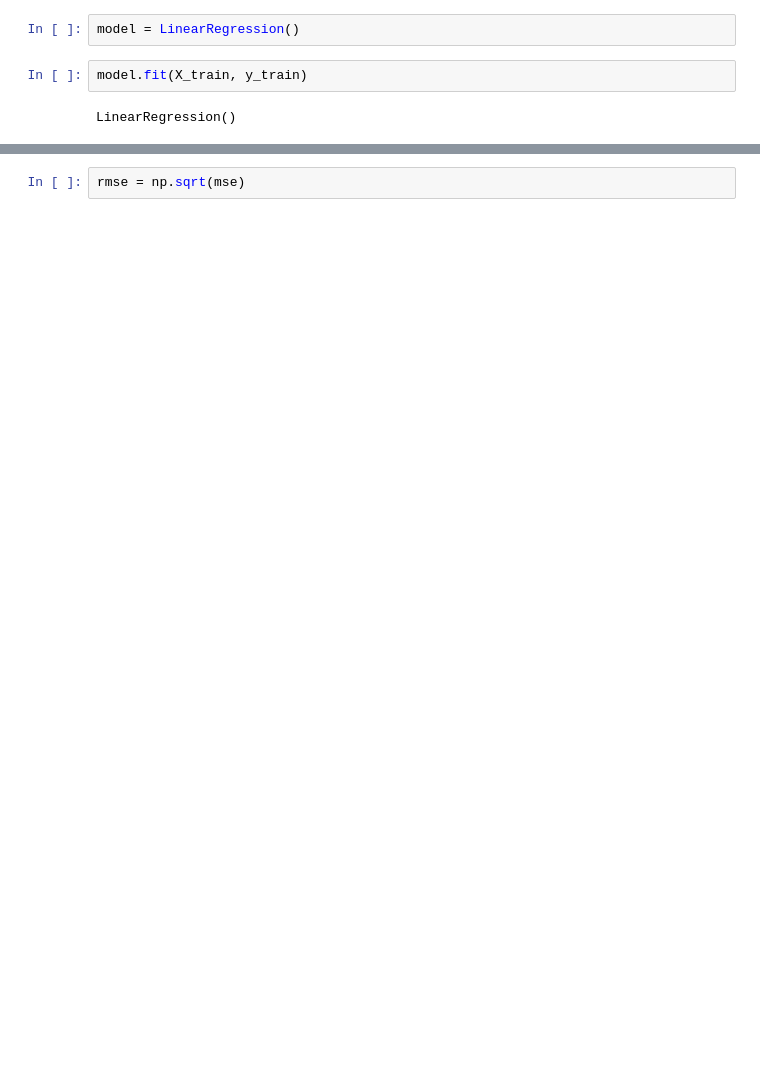
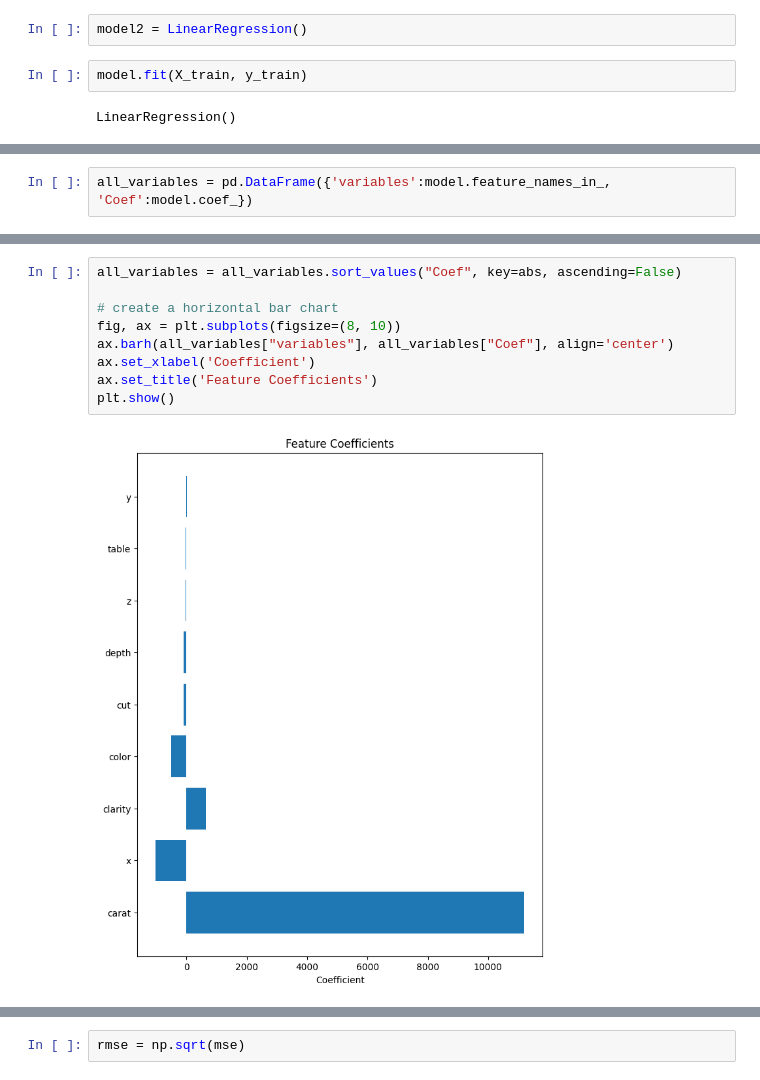
Before and after one commit to nikhil4859/Machine-learning, a Jupyter notebook: Diamond_Price_Prediction.ipynb, the cells around one changed output, grey strips where cells are left out. Saved outputs shown, nothing was run; the diff lists cells and outputs as text; blank space fills up the shorter version.

```diff
--- a/Diamond_Price_Prediction.ipynb
+++ b/Diamond_Price_Prediction.ipynb
@@ -370,7 +372,7 @@ X_train, X_test, y_train, y_test = train_test_split(X,y, test_size = 0.2, random
 # %%
 from sklearn.linear_model import LinearRegression
 # %%
-model = LinearRegression()
+model2 = LinearRegression()
 # %%
 model.fit(X_train, y_train)
 # %% [output]
@@ -377,0 +391,2 @@ LinearRegression()
+# %%
+all_variables = pd.DataFrame({'variables':model.feature_names_in_, 'Coef':model.coef_})
@@ -377,0 +406,11 @@ LinearRegression()
+# %%
+all_variables = all_variables.sort_values("Coef", key=abs, ascending=False)
+
+# create a horizontal bar chart
+fig, ax = plt.subplots(figsize=(8, 10))
+ax.barh(all_variables["variables"], all_variables["Coef"], align='center')
+ax.set_xlabel('Coefficient')
+ax.set_title('Feature Coefficients')
+plt.show()
+# %% [output]
+[figure, added]
```
Also changed, not shown: parts of 57 cells of this notebook.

+--

• _What you will do_: In the records above, locate each line with the word "LinearRegression". Copy all such lines.

• _Written answer_:
 from sklearn.linear_model import LinearRegression
-model = LinearRegression()
+model2 = LinearRegression()
@@ -377,0 +391,2 @@ LinearRegression()
@@ -377,0 +406,11 @@ LinearRegression()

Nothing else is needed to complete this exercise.